<<<<
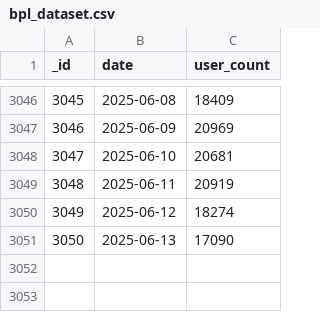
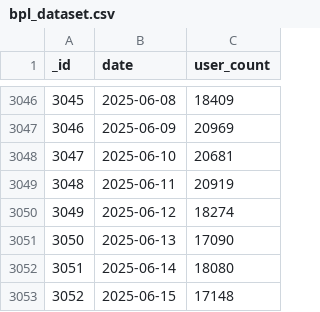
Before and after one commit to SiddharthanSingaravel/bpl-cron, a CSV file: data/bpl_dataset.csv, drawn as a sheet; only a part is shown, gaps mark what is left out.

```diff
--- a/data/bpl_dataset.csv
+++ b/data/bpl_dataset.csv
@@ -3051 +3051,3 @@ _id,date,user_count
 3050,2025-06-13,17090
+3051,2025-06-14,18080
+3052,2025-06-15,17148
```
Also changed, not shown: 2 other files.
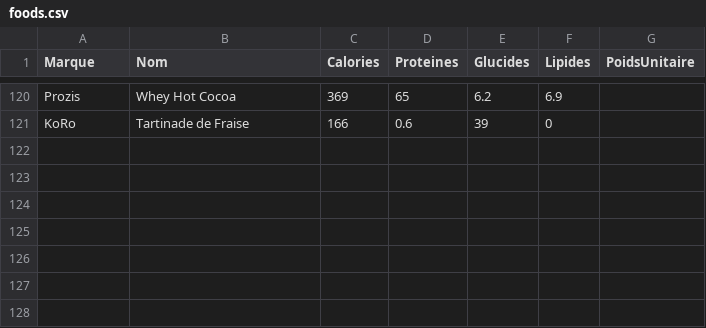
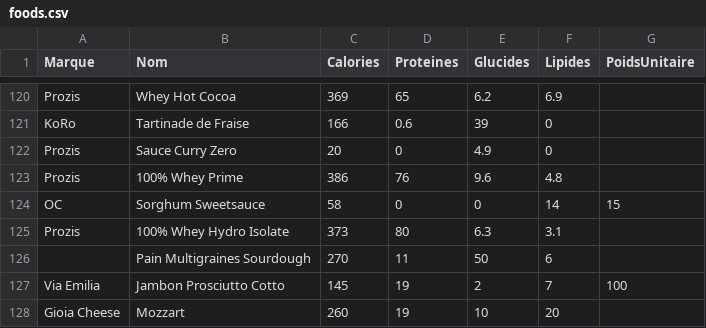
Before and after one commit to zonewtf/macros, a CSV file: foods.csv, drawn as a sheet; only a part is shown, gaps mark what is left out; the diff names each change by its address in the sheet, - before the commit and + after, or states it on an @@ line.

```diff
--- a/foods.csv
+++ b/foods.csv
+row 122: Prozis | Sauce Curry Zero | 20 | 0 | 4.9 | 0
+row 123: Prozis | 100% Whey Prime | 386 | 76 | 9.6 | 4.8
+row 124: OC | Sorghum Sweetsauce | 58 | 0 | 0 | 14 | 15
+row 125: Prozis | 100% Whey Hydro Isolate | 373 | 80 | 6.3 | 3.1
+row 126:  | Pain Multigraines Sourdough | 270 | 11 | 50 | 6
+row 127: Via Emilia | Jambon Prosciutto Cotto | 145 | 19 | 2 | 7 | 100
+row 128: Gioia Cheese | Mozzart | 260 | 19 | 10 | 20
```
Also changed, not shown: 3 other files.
>>>>
<<<<
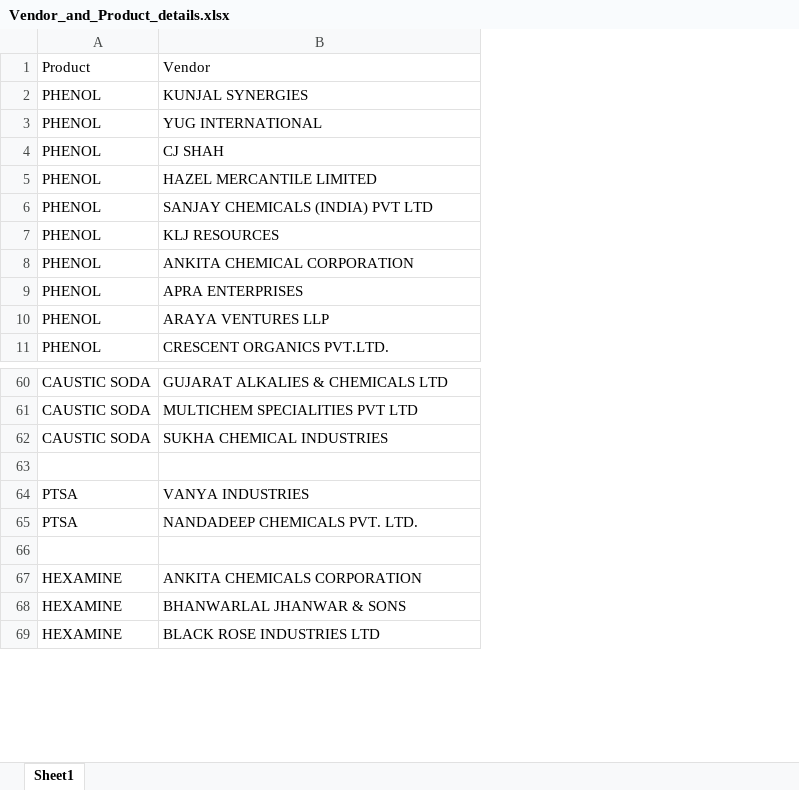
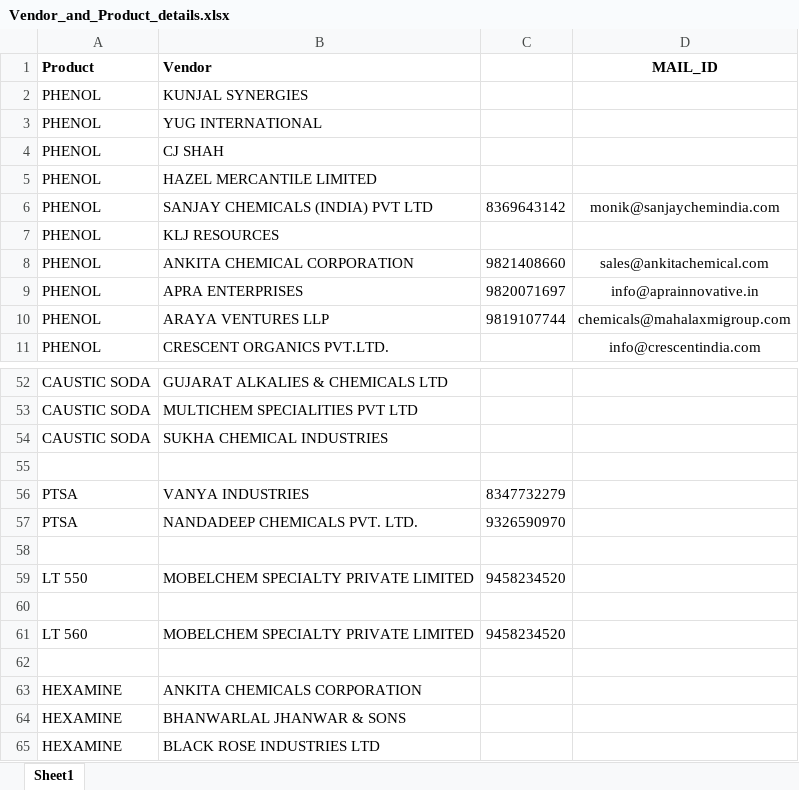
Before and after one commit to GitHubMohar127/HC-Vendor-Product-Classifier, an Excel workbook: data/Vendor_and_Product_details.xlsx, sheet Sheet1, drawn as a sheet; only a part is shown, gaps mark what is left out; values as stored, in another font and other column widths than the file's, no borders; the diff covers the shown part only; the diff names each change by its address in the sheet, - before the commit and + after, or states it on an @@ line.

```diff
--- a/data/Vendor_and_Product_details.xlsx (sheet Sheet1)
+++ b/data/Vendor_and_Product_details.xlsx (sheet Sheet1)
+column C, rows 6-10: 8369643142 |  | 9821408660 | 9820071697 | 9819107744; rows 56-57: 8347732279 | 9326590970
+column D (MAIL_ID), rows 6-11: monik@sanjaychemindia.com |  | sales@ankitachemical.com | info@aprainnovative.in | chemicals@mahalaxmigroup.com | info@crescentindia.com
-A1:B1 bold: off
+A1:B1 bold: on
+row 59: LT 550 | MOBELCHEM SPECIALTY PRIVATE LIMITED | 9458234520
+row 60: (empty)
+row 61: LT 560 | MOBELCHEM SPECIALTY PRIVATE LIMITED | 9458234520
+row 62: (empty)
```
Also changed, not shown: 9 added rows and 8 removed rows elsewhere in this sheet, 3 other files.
>>>>
_Required action:_
Repeat, word for word, the lines of the material above from the one holding "Before and after one commit to SiddharthanSingaravel/bpl-cron, a" through the one holding "Also changed, not shown: 3 other files.". Leave out pictures.

_Written reply:_
Before and after one commit to SiddharthanSingaravel/bpl-cron, a CSV file: data/bpl_dataset.csv, drawn as a sheet; only a part is shown, gaps mark what is left out.

```diff
--- a/data/bpl_dataset.csv
+++ b/data/bpl_dataset.csv
@@ -3051 +3051,3 @@ _id,date,user_count
 3050,2025-06-13,17090
+3051,2025-06-14,18080
+3052,2025-06-15,17148
```
Also changed, not shown: 2 other files.
Before and after one commit to zonewtf/macros, a CSV file: foods.csv, drawn as a sheet; only a part is shown, gaps mark what is left out; the diff names each change by its address in the sheet, - before the commit and + after, or states it on an @@ line.

```diff
--- a/foods.csv
+++ b/foods.csv
+row 122: Prozis | Sauce Curry Zero | 20 | 0 | 4.9 | 0
+row 123: Prozis | 100% Whey Prime | 386 | 76 | 9.6 | 4.8
+row 124: OC | Sorghum Sweetsauce | 58 | 0 | 0 | 14 | 15
+row 125: Prozis | 100% Whey Hydro Isolate | 373 | 80 | 6.3 | 3.1
+row 126:  | Pain Multigraines Sourdough | 270 | 11 | 50 | 6
+row 127: Via Emilia | Jambon Prosciutto Cotto | 145 | 19 | 2 | 7 | 100
+row 128: Gioia Cheese | Mozzart | 260 | 19 | 10 | 20
```
Also changed, not shown: 3 other files.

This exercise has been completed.